- _Exercise instructions_: Locate each line below that includes "shown" and reproduce it.

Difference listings

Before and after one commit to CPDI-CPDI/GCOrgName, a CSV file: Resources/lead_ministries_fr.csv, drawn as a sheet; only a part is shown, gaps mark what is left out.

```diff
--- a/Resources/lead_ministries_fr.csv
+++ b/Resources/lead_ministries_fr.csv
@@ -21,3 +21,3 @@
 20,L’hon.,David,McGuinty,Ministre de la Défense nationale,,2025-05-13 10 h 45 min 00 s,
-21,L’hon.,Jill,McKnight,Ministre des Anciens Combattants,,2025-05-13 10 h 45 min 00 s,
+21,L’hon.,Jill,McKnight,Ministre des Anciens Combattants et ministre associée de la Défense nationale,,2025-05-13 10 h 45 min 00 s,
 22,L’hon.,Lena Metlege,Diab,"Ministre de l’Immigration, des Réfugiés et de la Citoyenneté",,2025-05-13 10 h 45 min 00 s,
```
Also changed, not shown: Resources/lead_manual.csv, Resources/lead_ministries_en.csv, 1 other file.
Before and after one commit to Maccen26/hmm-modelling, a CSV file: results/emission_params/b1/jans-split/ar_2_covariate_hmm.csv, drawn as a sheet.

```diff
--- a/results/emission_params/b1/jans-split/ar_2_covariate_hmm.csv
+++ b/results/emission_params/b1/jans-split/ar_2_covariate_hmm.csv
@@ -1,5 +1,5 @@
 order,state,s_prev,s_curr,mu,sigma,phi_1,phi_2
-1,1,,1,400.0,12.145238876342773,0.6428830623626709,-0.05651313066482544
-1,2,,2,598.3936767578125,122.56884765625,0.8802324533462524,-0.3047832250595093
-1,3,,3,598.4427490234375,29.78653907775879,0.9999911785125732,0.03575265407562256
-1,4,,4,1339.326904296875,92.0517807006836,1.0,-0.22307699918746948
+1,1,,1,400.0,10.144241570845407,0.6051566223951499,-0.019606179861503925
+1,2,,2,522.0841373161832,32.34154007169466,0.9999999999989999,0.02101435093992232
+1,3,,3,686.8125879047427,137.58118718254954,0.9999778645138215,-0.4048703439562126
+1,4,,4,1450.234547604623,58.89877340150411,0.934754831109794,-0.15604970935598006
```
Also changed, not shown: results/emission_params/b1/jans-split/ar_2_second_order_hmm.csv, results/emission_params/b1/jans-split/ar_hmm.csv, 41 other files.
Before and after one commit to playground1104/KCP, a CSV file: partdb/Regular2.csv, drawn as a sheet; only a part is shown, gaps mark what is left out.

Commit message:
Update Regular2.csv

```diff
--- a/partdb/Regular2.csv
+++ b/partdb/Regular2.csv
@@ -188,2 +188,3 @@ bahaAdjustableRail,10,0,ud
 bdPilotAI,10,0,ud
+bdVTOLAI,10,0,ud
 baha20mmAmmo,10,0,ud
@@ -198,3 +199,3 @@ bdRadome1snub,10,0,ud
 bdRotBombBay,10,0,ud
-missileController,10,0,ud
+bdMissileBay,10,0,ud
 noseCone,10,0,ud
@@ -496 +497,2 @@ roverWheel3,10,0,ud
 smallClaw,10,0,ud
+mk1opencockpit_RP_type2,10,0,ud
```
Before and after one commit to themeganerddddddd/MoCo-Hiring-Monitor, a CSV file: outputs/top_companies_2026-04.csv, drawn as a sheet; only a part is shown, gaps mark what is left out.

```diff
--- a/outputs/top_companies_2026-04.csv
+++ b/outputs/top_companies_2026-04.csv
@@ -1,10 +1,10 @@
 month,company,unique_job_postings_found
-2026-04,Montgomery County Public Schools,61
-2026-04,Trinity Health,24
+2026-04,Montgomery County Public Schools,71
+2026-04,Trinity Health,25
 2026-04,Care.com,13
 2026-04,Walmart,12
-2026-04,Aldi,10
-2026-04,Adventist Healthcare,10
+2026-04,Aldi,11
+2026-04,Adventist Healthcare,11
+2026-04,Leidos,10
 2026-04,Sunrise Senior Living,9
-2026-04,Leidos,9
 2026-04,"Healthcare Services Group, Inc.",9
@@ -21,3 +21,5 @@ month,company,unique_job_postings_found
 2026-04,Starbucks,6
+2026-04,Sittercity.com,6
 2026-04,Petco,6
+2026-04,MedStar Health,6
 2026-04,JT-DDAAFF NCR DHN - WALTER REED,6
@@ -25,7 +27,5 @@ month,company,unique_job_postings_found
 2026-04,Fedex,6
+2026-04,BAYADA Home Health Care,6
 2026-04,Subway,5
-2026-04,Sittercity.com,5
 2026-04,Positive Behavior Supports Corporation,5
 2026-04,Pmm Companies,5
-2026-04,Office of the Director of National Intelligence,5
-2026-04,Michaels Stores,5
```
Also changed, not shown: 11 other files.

- _Written answer_:
Before and after one commit to CPDI-CPDI/GCOrgName, a CSV file: Resources/lead_ministries_fr.csv, drawn as a sheet; only a part is shown, gaps mark what is left out.
Also changed, not shown: Resources/lead_manual.csv, Resources/lead_ministries_en.csv, 1 other file.
Also changed, not shown: results/emission_params/b1/jans-split/ar_2_second_order_hmm.csv, results/emission_params/b1/jans-split/ar_hmm.csv, 41 other files.
Before and after one commit to playground1104/KCP, a CSV file: partdb/Regular2.csv, drawn as a sheet; only a part is shown, gaps mark what is left out.
Before and after one commit to themeganerddddddd/MoCo-Hiring-Monitor, a CSV file: outputs/top_companies_2026-04.csv, drawn as a sheet; only a part is shown, gaps mark what is left out.
Also changed, not shown: 11 other files.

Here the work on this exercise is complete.